If we’re talking volume alone, this is the biggest fight weekend that ever labored so hard to raise an eyebrow.

And out of all the MMA going on this weekend -- Fedor Emelianenko versus Pedro Rizzo in St. Petersburg (good luck finding a feed) going on today, UFC on FX 4/the kick-off of Bellator season 7 on Friday -- only one card specifically requires your money. That would be UFC 147 in Belo Horizonte, Brazil. This is a pay-per-view card for North Americans, one of the "big numericals" we tend to revere on faith.

Only, this is one that, if the UFC were still using titles, should be called UFC 147: Twilight of the Idols.

Let’s face it -- only diehards and incorrigibles are going to purchase UFC 147, and those who are both (like the media). The main event is two guys who are as long out of contention as they are in the tooth. Rich Franklin against Wanderlei Silva: former champions with the wrong kind of intrigue in 2012. For the 37-year-old Franklin it’s “what’s left?” For the 34-year-old Silva, it’s something more dire. It’s “is he a knockout away from MMA extinction?”

If Silva’s chinny, the MMA world will be talking about it on Monday like a hunch finally realized. How’s that for fun -- we could be 48 hours away from cries of Wandy’s overdue retirement, both from fans and Dana White.

That’s not exactly the high point of drama and anticipation that you want from a PPV headliner.

Bottom line is, UFC 147 is a salvaged wreck that was once so gloriously thought to be Chael Sonnen against Anderson Silva II. It went from the most ambitious in design to the most forgettable on paper.
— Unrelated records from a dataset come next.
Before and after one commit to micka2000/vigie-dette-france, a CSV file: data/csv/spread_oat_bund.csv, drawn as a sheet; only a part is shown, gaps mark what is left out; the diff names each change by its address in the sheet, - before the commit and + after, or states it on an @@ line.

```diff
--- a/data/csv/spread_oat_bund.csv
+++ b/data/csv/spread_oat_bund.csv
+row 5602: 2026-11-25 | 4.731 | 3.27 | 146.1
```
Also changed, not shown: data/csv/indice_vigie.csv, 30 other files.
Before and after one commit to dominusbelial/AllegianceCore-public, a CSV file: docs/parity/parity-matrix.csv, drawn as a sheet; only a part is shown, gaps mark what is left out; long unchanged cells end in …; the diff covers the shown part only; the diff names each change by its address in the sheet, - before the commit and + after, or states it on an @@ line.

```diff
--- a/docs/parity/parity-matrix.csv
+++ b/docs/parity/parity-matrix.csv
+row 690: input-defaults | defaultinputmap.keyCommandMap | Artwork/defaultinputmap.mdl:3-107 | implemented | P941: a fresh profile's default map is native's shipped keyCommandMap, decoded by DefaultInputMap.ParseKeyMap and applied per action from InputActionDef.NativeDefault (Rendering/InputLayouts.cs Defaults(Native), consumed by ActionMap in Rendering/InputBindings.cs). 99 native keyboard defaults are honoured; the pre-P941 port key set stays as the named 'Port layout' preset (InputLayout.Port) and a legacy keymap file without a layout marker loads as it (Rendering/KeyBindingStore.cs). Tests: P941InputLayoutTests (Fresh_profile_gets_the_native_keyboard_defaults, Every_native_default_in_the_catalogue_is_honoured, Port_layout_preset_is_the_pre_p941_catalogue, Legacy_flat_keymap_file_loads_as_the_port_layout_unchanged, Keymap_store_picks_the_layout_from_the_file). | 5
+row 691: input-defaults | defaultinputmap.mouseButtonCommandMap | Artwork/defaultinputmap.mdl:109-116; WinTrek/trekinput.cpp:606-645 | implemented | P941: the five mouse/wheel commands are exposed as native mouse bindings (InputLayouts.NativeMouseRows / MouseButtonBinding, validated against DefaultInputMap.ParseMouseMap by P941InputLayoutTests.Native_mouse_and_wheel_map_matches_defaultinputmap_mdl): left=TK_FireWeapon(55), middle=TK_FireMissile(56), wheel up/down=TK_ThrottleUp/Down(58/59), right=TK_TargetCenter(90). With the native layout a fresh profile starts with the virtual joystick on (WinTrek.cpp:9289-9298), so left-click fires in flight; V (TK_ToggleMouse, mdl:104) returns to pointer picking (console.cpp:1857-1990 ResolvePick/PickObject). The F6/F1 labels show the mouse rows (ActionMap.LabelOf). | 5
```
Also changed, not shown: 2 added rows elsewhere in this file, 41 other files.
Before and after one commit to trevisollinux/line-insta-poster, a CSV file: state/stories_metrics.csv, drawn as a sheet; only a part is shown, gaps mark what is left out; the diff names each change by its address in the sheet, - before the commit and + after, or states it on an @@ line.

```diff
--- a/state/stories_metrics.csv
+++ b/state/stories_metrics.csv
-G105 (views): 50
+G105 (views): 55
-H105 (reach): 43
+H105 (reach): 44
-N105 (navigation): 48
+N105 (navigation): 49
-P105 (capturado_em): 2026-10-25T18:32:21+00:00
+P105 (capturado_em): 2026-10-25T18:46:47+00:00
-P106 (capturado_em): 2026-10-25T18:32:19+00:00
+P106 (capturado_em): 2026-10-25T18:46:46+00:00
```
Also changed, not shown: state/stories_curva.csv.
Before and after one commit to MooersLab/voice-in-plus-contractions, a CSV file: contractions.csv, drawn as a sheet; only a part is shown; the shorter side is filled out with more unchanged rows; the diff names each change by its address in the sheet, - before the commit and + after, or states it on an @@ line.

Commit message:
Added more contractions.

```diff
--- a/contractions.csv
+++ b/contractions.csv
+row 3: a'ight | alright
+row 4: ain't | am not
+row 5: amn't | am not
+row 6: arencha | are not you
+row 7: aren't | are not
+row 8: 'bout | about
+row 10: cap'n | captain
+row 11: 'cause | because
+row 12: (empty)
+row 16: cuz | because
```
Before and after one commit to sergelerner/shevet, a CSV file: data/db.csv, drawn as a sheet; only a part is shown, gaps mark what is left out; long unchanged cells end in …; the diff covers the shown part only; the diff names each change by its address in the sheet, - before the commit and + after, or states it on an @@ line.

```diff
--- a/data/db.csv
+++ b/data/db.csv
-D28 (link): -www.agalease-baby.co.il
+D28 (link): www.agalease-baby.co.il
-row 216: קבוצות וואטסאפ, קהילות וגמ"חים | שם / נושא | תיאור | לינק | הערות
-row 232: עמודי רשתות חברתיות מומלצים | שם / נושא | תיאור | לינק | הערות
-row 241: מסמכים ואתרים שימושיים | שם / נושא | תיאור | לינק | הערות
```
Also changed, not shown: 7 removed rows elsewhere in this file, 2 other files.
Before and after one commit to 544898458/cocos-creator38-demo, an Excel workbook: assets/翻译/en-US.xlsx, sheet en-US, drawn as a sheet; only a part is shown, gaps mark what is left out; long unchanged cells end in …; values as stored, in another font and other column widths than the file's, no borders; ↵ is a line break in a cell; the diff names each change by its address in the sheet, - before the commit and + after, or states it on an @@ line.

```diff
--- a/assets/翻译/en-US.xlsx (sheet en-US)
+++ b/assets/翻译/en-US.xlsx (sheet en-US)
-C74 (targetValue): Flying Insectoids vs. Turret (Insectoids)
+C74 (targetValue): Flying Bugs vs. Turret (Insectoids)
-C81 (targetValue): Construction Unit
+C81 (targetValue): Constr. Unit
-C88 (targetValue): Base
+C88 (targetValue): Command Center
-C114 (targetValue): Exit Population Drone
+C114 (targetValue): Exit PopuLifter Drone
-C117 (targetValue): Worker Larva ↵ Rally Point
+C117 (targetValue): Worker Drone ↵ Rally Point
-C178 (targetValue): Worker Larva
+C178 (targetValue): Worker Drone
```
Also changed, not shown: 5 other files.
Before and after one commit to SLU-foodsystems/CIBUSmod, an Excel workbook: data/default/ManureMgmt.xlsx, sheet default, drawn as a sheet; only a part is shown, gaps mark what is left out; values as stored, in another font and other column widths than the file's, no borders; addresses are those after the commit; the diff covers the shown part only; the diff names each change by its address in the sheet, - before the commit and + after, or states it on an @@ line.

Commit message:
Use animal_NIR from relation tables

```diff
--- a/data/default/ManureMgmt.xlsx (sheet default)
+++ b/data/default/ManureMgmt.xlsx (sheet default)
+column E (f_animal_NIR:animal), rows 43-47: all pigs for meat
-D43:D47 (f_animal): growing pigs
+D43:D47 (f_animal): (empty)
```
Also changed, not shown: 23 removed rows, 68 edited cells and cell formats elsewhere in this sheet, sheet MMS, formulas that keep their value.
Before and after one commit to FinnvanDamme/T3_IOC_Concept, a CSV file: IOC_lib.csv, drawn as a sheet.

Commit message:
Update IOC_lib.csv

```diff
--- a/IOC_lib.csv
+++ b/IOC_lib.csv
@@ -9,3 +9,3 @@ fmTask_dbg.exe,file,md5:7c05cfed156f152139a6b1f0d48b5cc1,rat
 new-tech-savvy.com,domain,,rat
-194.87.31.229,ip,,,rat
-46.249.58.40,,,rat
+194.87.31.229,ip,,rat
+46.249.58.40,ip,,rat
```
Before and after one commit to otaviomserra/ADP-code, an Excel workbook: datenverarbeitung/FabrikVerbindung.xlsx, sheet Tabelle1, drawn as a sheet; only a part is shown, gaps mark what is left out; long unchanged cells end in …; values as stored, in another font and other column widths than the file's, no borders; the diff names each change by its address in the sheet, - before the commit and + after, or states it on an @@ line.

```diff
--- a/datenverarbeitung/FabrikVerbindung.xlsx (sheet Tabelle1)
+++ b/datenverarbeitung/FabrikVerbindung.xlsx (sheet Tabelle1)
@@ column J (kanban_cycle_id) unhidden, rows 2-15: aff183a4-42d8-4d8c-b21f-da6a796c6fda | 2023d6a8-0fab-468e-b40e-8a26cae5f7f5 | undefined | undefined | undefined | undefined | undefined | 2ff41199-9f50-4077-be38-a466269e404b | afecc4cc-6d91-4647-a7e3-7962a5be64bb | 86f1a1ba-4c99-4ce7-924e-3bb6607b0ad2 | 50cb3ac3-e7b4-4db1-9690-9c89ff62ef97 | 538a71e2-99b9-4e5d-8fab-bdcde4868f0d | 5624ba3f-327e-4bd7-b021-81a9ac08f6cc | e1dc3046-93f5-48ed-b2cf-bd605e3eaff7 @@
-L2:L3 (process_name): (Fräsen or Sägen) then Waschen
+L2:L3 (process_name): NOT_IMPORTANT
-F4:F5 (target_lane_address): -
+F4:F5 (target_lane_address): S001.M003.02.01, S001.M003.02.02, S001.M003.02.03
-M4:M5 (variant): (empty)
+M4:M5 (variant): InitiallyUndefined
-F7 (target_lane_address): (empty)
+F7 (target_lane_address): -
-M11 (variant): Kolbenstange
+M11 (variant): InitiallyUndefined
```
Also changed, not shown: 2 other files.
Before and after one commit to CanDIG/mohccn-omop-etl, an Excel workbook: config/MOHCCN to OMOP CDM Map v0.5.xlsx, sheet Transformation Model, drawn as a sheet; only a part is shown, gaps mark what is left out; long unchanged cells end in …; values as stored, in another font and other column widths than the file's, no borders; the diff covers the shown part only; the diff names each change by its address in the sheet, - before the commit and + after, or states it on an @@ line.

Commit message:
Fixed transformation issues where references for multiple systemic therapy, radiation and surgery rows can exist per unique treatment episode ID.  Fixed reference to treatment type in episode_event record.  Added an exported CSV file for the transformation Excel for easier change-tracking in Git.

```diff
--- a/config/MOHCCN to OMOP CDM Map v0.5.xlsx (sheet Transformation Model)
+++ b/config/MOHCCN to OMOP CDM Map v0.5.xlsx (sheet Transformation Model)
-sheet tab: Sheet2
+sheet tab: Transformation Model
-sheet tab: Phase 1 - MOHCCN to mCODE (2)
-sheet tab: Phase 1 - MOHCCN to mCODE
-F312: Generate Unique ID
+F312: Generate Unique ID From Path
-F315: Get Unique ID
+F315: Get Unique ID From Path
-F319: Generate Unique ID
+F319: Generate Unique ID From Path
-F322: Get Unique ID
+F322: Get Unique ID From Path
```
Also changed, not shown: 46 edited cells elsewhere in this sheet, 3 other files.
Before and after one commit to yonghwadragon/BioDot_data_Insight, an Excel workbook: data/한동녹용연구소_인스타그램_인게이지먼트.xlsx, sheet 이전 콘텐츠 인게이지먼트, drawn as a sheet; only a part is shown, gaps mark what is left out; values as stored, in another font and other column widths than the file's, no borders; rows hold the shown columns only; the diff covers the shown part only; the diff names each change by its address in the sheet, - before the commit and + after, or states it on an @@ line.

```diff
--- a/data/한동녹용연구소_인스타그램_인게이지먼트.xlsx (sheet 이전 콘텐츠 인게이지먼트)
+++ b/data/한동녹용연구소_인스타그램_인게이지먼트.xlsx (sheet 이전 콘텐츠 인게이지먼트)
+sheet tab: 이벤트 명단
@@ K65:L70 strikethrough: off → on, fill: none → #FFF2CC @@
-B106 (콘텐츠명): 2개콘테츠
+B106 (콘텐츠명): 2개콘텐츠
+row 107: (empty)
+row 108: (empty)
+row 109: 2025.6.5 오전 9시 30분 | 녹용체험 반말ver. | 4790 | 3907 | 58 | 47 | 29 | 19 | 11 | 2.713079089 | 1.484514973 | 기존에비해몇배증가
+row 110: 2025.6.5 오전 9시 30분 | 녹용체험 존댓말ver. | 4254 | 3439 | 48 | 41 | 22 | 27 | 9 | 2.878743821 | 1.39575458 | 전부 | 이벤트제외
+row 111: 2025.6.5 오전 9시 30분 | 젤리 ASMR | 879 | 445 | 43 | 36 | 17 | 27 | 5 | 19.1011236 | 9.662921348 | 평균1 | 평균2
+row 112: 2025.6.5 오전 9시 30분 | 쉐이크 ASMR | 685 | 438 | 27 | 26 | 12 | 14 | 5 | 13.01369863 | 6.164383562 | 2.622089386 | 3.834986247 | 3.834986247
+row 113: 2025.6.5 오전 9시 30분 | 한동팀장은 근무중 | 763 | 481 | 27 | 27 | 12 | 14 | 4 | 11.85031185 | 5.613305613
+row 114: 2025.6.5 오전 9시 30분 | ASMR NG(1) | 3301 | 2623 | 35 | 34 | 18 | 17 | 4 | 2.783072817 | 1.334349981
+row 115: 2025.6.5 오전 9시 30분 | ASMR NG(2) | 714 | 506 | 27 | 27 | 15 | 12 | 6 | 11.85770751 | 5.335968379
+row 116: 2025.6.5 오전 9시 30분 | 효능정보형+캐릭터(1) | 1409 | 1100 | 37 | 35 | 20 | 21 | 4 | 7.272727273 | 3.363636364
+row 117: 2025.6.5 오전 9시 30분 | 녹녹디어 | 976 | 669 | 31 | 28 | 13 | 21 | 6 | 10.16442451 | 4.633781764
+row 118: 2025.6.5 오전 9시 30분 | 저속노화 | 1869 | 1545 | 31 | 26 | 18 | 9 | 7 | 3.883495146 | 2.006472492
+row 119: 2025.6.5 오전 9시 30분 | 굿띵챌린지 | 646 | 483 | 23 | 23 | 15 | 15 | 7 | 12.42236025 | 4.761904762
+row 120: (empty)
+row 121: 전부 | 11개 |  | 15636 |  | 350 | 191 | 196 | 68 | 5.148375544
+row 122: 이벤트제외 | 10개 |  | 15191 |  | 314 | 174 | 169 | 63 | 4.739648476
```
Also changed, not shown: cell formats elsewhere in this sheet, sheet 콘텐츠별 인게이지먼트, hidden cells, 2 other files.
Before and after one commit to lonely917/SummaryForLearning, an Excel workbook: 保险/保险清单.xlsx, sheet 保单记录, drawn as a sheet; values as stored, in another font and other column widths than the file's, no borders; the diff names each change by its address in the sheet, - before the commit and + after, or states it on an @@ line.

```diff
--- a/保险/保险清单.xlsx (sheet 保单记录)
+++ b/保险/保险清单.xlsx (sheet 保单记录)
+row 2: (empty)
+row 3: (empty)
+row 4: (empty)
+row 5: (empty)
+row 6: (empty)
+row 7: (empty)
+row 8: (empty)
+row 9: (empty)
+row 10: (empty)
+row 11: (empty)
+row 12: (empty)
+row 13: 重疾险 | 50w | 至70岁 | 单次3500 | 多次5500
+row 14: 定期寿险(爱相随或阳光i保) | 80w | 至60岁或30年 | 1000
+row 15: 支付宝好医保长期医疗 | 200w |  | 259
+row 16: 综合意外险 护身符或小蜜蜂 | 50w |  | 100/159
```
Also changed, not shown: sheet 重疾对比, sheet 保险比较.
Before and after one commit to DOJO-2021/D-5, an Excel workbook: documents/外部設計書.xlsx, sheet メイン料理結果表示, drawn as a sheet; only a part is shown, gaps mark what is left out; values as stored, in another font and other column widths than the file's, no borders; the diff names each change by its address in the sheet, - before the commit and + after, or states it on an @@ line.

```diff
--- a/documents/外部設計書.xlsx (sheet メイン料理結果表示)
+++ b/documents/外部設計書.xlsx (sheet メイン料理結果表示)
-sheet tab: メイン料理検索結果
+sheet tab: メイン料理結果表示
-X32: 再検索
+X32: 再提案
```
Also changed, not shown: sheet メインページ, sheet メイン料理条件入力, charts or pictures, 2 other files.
UFC 147 was supposed to be held in an attendance-shattering, security-nightmare of a soccer stadium in Sao Paulo. Or, if not there, then in Rio at Joao Havelange Stadium with 60,000 partisans. All of that was a lot of fun to contemplate.

Now it’s being held inland at the Mineirinho Gymnasium, which sounds like a place you might go to attend a pep rally.

It morphed from Sonnen/Silva to Vitor Belfort against Silva, which would have still been a treat for Brazil until Belfort went down. Now it’s a TUF Brazil finale, with Mike Russow against Fabricio Werdum the second strongest beam in the scaffolding. And of course there’s Franklin, who hasn’t fought in 16 months and hasn’t fought well in two years, back when he used his only available hand -- his non-broken right -- to down Chuck Liddell.

And if there’s a glint at all to this, we’ve finally gotten around to it. Franklin felt gutted sending Liddell off into the twilight the way he did at UFC 115. He didn’t want to be the one to put the punctuation on Liddell’s career, but he did it anyway. Now he might be on the verge of doing that to a second early legend. Maybe Franklin is more than a company man. Maybe he’s the UFC’s hatchet man, where storied careers go to get finalized. Maybe he’s a one-man intervention, designed to punch sense into people.

Hey, for this one, we have to extrapolate our storylines.

Or just hope for an epic out-and-out brawl that warrants $50, one of those cards that pans out to be an out-of-the-blue fantastic. You know the ones -- the cards where Dana White reminds everyone afterward that only fools criticize what always looked like ore just under the surface.

Either way, none of this takes away from the free fights on FX on Friday for those who have the channel. Gray Maynard versus Clay Guida -- two guys near the top of their division and both in their prime -- is a great fight to get for free. If that’s not enough, there’s Bellator and Fedor, even if it’s just highlights and recaps from Russia or video streams from the nosebleeds.

There’s plenty of action this weekend. Some of it is free, some of it is hard to find, and some of it requires your disposable income.

And UFC 147 can't help itself from asking -- just how disposable is your income?